In an experiment, the speed of sound waves on Earth at sea level at a temperature of 21 degrees Celsius is 333 meters per second. Find the percent relative error in the measurement using an accepted value of 344 meters per second. Give your answer to one decimal place.

So, in this scenario, we’re talking about making a measurement of the speed of sound waves where, under certain conditions, at sea level and at a particular temperature, we measure a sound wave speed of 333 meters per second. We can call that measured speed 𝑠 sub m. And we’re to compare it to an accepted speed of sound, we’ll call that 𝑠 sub a, of 344 meters per second at the same elevation and temperature. Knowing these values, we want to calculate the percent relative error in our measurement. To help us figure this out, we can recall the equation for the percent relative error of a measured value. It’s equal to the magnitude of the accepted value minus the measured value all divided by the accepted value and then multiplied by 100 percent.

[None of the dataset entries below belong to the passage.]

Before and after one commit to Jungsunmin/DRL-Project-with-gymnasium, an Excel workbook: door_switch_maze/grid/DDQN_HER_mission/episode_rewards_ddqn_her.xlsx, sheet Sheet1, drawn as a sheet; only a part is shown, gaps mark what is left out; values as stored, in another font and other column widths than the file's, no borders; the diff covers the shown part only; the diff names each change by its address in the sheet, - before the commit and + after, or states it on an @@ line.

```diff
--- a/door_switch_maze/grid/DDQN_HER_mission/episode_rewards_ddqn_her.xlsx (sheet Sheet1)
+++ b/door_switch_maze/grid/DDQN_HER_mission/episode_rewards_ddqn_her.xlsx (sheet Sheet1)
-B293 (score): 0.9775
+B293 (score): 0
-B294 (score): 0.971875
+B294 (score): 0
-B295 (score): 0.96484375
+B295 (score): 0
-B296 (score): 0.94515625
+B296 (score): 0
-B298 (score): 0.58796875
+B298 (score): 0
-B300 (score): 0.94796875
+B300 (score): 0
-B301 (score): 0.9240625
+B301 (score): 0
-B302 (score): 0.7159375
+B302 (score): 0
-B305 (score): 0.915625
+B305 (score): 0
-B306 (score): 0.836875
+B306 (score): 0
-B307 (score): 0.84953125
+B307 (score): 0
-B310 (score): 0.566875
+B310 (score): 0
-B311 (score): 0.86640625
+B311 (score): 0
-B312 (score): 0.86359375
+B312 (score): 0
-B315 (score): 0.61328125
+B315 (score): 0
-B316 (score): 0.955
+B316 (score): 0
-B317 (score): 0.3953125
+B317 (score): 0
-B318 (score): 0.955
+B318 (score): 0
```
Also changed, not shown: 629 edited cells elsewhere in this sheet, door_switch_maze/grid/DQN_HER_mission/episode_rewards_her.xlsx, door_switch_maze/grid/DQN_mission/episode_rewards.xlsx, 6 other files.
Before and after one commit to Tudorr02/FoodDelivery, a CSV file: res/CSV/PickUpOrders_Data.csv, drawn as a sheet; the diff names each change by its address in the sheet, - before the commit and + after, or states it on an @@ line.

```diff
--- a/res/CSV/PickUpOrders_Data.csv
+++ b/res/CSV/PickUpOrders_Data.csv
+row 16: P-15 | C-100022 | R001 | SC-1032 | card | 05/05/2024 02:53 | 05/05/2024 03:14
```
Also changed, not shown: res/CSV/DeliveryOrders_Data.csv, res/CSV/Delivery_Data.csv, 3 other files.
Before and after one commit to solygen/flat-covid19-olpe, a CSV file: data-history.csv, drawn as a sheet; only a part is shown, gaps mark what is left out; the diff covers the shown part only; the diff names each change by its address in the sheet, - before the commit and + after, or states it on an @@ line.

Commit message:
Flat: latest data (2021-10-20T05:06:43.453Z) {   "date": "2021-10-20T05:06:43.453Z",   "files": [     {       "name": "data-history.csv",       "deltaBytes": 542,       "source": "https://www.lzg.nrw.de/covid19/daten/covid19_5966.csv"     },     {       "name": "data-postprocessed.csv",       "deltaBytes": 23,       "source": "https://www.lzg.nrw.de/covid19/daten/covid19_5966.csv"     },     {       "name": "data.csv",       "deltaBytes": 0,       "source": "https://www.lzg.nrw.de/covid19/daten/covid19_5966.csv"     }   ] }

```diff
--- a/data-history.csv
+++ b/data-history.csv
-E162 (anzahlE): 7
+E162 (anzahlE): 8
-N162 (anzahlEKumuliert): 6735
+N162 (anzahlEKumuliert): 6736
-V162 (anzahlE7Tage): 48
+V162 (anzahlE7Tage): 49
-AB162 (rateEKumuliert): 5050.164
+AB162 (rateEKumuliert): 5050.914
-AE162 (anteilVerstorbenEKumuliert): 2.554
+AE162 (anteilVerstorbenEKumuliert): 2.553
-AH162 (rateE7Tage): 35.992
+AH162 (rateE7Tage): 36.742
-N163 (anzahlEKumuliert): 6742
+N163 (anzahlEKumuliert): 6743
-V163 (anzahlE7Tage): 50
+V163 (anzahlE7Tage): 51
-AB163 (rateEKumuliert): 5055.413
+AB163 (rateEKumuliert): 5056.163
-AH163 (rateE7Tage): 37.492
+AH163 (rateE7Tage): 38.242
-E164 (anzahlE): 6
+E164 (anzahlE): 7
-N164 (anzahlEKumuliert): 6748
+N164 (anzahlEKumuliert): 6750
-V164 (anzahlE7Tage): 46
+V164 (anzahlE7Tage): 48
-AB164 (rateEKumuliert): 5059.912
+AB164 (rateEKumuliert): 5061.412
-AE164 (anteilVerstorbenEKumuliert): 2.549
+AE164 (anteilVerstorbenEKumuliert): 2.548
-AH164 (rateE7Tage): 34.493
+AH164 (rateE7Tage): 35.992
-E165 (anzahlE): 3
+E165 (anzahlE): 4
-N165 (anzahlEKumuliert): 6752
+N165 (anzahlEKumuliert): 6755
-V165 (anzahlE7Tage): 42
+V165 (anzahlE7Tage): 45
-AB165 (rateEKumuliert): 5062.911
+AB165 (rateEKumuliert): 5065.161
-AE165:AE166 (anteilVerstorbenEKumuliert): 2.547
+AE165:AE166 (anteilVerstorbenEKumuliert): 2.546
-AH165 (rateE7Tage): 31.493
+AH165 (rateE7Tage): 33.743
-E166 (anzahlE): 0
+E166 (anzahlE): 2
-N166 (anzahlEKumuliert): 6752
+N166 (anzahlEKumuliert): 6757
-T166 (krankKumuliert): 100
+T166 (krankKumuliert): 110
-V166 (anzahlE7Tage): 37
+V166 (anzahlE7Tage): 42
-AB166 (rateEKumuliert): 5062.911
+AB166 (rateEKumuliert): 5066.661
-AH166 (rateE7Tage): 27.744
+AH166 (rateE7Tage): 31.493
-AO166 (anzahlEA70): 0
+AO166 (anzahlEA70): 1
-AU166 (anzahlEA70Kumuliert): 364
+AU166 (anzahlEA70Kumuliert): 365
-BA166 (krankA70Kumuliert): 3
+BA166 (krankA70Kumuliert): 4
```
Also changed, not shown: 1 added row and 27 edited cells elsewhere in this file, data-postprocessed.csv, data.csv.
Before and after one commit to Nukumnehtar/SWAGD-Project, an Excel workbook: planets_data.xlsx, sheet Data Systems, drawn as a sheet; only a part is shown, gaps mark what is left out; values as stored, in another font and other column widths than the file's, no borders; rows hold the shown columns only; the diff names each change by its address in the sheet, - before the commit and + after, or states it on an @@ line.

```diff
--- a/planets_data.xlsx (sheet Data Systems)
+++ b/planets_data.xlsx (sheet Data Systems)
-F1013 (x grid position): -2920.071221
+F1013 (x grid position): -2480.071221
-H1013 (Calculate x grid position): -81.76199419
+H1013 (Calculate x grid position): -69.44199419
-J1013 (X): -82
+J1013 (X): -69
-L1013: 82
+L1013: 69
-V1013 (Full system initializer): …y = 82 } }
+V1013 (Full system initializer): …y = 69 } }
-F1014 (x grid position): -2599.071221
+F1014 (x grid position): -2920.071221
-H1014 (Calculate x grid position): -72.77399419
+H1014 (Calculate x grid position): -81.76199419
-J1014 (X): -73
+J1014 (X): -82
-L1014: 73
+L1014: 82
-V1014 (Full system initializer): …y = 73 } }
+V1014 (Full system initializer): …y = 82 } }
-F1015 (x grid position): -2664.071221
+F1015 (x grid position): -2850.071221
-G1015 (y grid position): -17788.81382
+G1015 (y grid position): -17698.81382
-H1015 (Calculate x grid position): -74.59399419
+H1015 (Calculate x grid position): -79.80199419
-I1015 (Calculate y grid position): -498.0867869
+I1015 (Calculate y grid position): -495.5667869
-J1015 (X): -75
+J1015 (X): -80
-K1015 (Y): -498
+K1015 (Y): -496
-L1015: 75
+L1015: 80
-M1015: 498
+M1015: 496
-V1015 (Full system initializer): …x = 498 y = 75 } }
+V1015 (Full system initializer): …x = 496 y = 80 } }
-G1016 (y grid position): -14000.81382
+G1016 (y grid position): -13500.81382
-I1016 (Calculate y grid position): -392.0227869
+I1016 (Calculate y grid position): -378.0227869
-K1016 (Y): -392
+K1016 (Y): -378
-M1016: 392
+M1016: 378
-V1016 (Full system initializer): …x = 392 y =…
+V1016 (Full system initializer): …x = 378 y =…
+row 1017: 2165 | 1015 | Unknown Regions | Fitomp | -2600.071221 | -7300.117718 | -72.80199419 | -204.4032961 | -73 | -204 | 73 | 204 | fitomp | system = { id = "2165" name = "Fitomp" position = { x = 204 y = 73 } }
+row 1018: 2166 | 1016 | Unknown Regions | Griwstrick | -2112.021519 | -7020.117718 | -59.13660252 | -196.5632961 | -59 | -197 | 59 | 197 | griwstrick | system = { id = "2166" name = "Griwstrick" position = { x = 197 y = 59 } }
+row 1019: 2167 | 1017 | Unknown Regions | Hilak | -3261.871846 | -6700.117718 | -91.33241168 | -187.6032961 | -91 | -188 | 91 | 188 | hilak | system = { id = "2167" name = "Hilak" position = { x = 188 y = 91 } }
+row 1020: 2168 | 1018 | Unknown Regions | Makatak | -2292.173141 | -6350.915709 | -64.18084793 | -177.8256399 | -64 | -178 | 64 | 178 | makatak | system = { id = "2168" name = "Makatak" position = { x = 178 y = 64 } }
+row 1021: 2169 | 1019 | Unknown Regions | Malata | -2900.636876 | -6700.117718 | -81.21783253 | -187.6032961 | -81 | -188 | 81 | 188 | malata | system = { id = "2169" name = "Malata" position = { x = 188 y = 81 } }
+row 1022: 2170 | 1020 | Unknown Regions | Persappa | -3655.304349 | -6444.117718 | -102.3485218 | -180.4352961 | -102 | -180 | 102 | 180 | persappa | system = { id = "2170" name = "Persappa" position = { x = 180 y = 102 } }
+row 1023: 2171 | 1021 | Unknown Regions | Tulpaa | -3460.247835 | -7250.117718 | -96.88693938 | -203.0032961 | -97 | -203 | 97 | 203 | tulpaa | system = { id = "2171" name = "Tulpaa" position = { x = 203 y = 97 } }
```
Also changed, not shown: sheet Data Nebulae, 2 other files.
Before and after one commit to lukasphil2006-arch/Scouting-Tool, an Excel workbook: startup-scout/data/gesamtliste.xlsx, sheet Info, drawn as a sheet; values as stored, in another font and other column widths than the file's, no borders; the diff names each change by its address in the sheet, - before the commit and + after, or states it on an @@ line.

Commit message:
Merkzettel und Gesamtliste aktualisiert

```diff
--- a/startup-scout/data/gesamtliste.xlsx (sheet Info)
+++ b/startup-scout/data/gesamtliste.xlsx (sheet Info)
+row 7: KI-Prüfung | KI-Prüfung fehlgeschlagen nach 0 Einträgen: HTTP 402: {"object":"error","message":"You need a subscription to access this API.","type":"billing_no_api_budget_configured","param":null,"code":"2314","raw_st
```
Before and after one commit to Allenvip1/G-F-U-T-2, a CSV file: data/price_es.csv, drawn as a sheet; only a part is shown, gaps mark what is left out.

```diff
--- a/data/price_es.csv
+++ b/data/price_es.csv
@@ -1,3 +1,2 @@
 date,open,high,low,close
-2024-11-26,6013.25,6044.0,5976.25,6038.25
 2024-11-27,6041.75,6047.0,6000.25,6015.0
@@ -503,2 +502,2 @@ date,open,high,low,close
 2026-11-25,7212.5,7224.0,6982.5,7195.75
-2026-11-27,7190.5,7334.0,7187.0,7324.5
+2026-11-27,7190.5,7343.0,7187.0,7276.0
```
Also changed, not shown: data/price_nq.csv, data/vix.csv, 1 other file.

We can apply this relationship to our scenario by substituting 𝑠 sub a for the accepted value and 𝑠 sub m for the measured value. And that gives us this expression. And when we subtract 333 meters per second from 344, we get a value in our numerator of 11 meters per second. Notice now that these units, meters per second, cancel out. And when we calculate 11 divided by 344 multiplied by 100 percent to one decimal place, we get a result of 3.2 percent. This is the percent relative error in our measurement.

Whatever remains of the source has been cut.